▶ Exercise directions
Repeat the records below exactly. Omit the pictures.

▶ Entries supplied
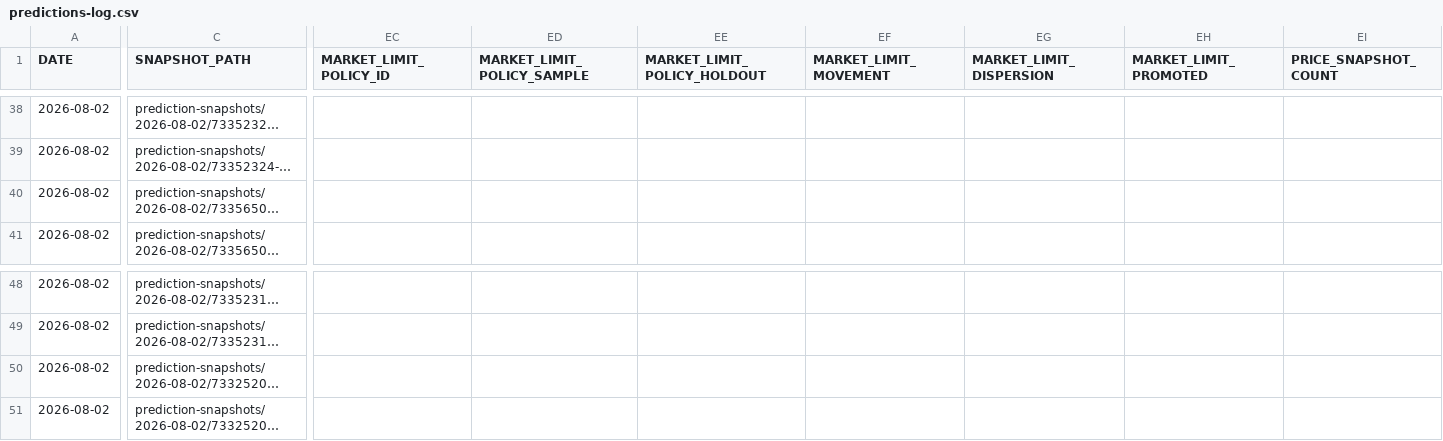
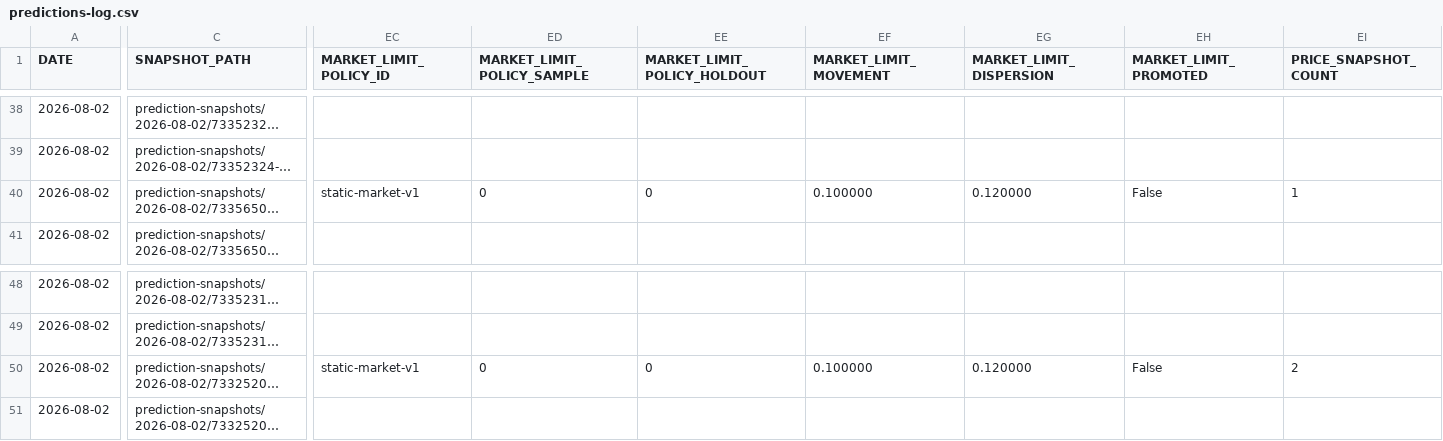
Before and after one commit to AguyfromaTown/betting, a CSV file: predictions-log.csv, drawn as a sheet; only a part is shown, gaps mark what is left out; long unchanged cells end in …; the diff covers the shown part only; the diff names each change by its address in the sheet, - before the commit and + after, or states it on an @@ line.

```diff
--- a/predictions-log.csv
+++ b/predictions-log.csv
-EC40 (MARKET_LIMIT_POLICY_ID): (empty)
+EC40 (MARKET_LIMIT_POLICY_ID): static-market-v1
-ED40 (MARKET_LIMIT_POLICY_SAMPLE): (empty)
+ED40 (MARKET_LIMIT_POLICY_SAMPLE): 0
-EE40 (MARKET_LIMIT_POLICY_HOLDOUT): (empty)
+EE40 (MARKET_LIMIT_POLICY_HOLDOUT): 0
-EF40 (MARKET_LIMIT_MOVEMENT): (empty)
+EF40 (MARKET_LIMIT_MOVEMENT): 0.100000
-EG40 (MARKET_LIMIT_DISPERSION): (empty)
+EG40 (MARKET_LIMIT_DISPERSION): 0.120000
-EH40 (MARKET_LIMIT_PROMOTED): (empty)
+EH40 (MARKET_LIMIT_PROMOTED): False
-EI40 (PRICE_SNAPSHOT_COUNT): (empty)
+EI40 (PRICE_SNAPSHOT_COUNT): 1
-EC50 (MARKET_LIMIT_POLICY_ID): (empty)
+EC50 (MARKET_LIMIT_POLICY_ID): static-market-v1
-ED50 (MARKET_LIMIT_POLICY_SAMPLE): (empty)
+ED50 (MARKET_LIMIT_POLICY_SAMPLE): 0
-EE50 (MARKET_LIMIT_POLICY_HOLDOUT): (empty)
+EE50 (MARKET_LIMIT_POLICY_HOLDOUT): 0
-EF50 (MARKET_LIMIT_MOVEMENT): (empty)
+EF50 (MARKET_LIMIT_MOVEMENT): 0.100000
-EG50 (MARKET_LIMIT_DISPERSION): (empty)
+EG50 (MARKET_LIMIT_DISPERSION): 0.120000
-EH50 (MARKET_LIMIT_PROMOTED): (empty)
+EH50 (MARKET_LIMIT_PROMOTED): False
-EI50 (PRICE_SNAPSHOT_COUNT): (empty)
+EI50 (PRICE_SNAPSHOT_COUNT): 2
```
Also changed, not shown: 11 edited cells elsewhere in this file, counterfactual-log.csv, pending-bets.csv, 13 other files.
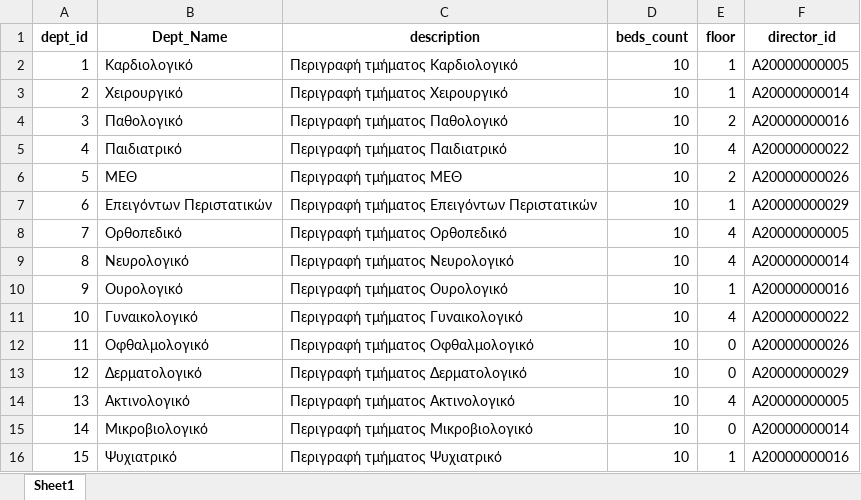
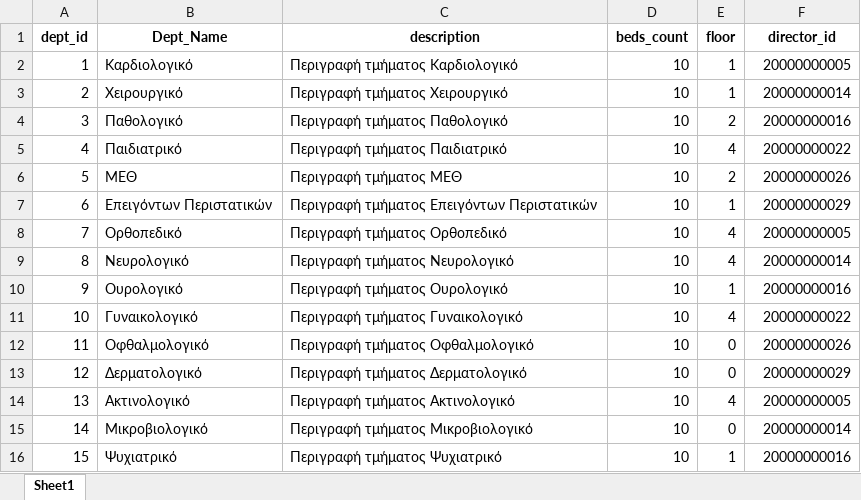
Before and after one commit to ntua-el22874/DB-Project-12, an Excel workbook: ListsForDB/Department_Clean.xlsx, sheet Sheet1, drawn as a sheet; values as stored, in another font and other column widths than the file's, no borders; the diff names each change by its address in the sheet, - before the commit and + after, or states it on an @@ line.

```diff
--- a/ListsForDB/Department_Clean.xlsx (sheet Sheet1)
+++ b/ListsForDB/Department_Clean.xlsx (sheet Sheet1)
-F2 (director_id): A20000000005
+F2 (director_id): 20000000005
-F3 (director_id): A20000000014
+F3 (director_id): 20000000014
-F4 (director_id): A20000000016
+F4 (director_id): 20000000016
-F5 (director_id): A20000000022
+F5 (director_id): 20000000022
-F6 (director_id): A20000000026
+F6 (director_id): 20000000026
-F7 (director_id): A20000000029
+F7 (director_id): 20000000029
-F8 (director_id): A20000000005
+F8 (director_id): 20000000005
-F9 (director_id): A20000000014
+F9 (director_id): 20000000014
-F10 (director_id): A20000000016
+F10 (director_id): 20000000016
-F11 (director_id): A20000000022
+F11 (director_id): 20000000022
-F12 (director_id): A20000000026
+F12 (director_id): 20000000026
-F13 (director_id): A20000000029
+F13 (director_id): 20000000029
-F14 (director_id): A20000000005
+F14 (director_id): 20000000005
-F15 (director_id): A20000000014
+F15 (director_id): 20000000014
-F16 (director_id): A20000000016
+F16 (director_id): 20000000016
```
Also changed, not shown: ListsForDB/AdminStaff_Clean.xlsx, ListsForDB/Bed_Clean.xlsx, 27 other files.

▶ Answer section
Before and after one commit to AguyfromaTown/betting, a CSV file: predictions-log.csv, drawn as a sheet; only a part is shown, gaps mark what is left out; long unchanged cells end in …; the diff covers the shown part only; the diff names each change by its address in the sheet, - before the commit and + after, or states it on an @@ line.

```diff
--- a/predictions-log.csv
+++ b/predictions-log.csv
-EC40 (MARKET_LIMIT_POLICY_ID): (empty)
+EC40 (MARKET_LIMIT_POLICY_ID): static-market-v1
-ED40 (MARKET_LIMIT_POLICY_SAMPLE): (empty)
+ED40 (MARKET_LIMIT_POLICY_SAMPLE): 0
-EE40 (MARKET_LIMIT_POLICY_HOLDOUT): (empty)
+EE40 (MARKET_LIMIT_POLICY_HOLDOUT): 0
-EF40 (MARKET_LIMIT_MOVEMENT): (empty)
+EF40 (MARKET_LIMIT_MOVEMENT): 0.100000
-EG40 (MARKET_LIMIT_DISPERSION): (empty)
+EG40 (MARKET_LIMIT_DISPERSION): 0.120000
-EH40 (MARKET_LIMIT_PROMOTED): (empty)
+EH40 (MARKET_LIMIT_PROMOTED): False
-EI40 (PRICE_SNAPSHOT_COUNT): (empty)
+EI40 (PRICE_SNAPSHOT_COUNT): 1
-EC50 (MARKET_LIMIT_POLICY_ID): (empty)
+EC50 (MARKET_LIMIT_POLICY_ID): static-market-v1
-ED50 (MARKET_LIMIT_POLICY_SAMPLE): (empty)
+ED50 (MARKET_LIMIT_POLICY_SAMPLE): 0
-EE50 (MARKET_LIMIT_POLICY_HOLDOUT): (empty)
+EE50 (MARKET_LIMIT_POLICY_HOLDOUT): 0
-EF50 (MARKET_LIMIT_MOVEMENT): (empty)
+EF50 (MARKET_LIMIT_MOVEMENT): 0.100000
-EG50 (MARKET_LIMIT_DISPERSION): (empty)
+EG50 (MARKET_LIMIT_DISPERSION): 0.120000
-EH50 (MARKET_LIMIT_PROMOTED): (empty)
+EH50 (MARKET_LIMIT_PROMOTED): False
-EI50 (PRICE_SNAPSHOT_COUNT): (empty)
+EI50 (PRICE_SNAPSHOT_COUNT): 2
```
Also changed, not shown: 11 edited cells elsewhere in this file, counterfactual-log.csv, pending-bets.csv, 13 other files.
Before and after one commit to ntua-el22874/DB-Project-12, an Excel workbook: ListsForDB/Department_Clean.xlsx, sheet Sheet1, drawn as a sheet; values as stored, in another font and other column widths than the file's, no borders; the diff names each change by its address in the sheet, - before the commit and + after, or states it on an @@ line.

```diff
--- a/ListsForDB/Department_Clean.xlsx (sheet Sheet1)
+++ b/ListsForDB/Department_Clean.xlsx (sheet Sheet1)
-F2 (director_id): A20000000005
+F2 (director_id): 20000000005
-F3 (director_id): A20000000014
+F3 (director_id): 20000000014
-F4 (director_id): A20000000016
+F4 (director_id): 20000000016
-F5 (director_id): A20000000022
+F5 (director_id): 20000000022
-F6 (director_id): A20000000026
+F6 (director_id): 20000000026
-F7 (director_id): A20000000029
+F7 (director_id): 20000000029
-F8 (director_id): A20000000005
+F8 (director_id): 20000000005
-F9 (director_id): A20000000014
+F9 (director_id): 20000000014
-F10 (director_id): A20000000016
+F10 (director_id): 20000000016
-F11 (director_id): A20000000022
+F11 (director_id): 20000000022
-F12 (director_id): A20000000026
+F12 (director_id): 20000000026
-F13 (director_id): A20000000029
+F13 (director_id): 20000000029
-F14 (director_id): A20000000005
+F14 (director_id): 20000000005
-F15 (director_id): A20000000014
+F15 (director_id): 20000000014
-F16 (director_id): A20000000016
+F16 (director_id): 20000000016
```
Also changed, not shown: ListsForDB/AdminStaff_Clean.xlsx, ListsForDB/Bed_Clean.xlsx, 27 other files.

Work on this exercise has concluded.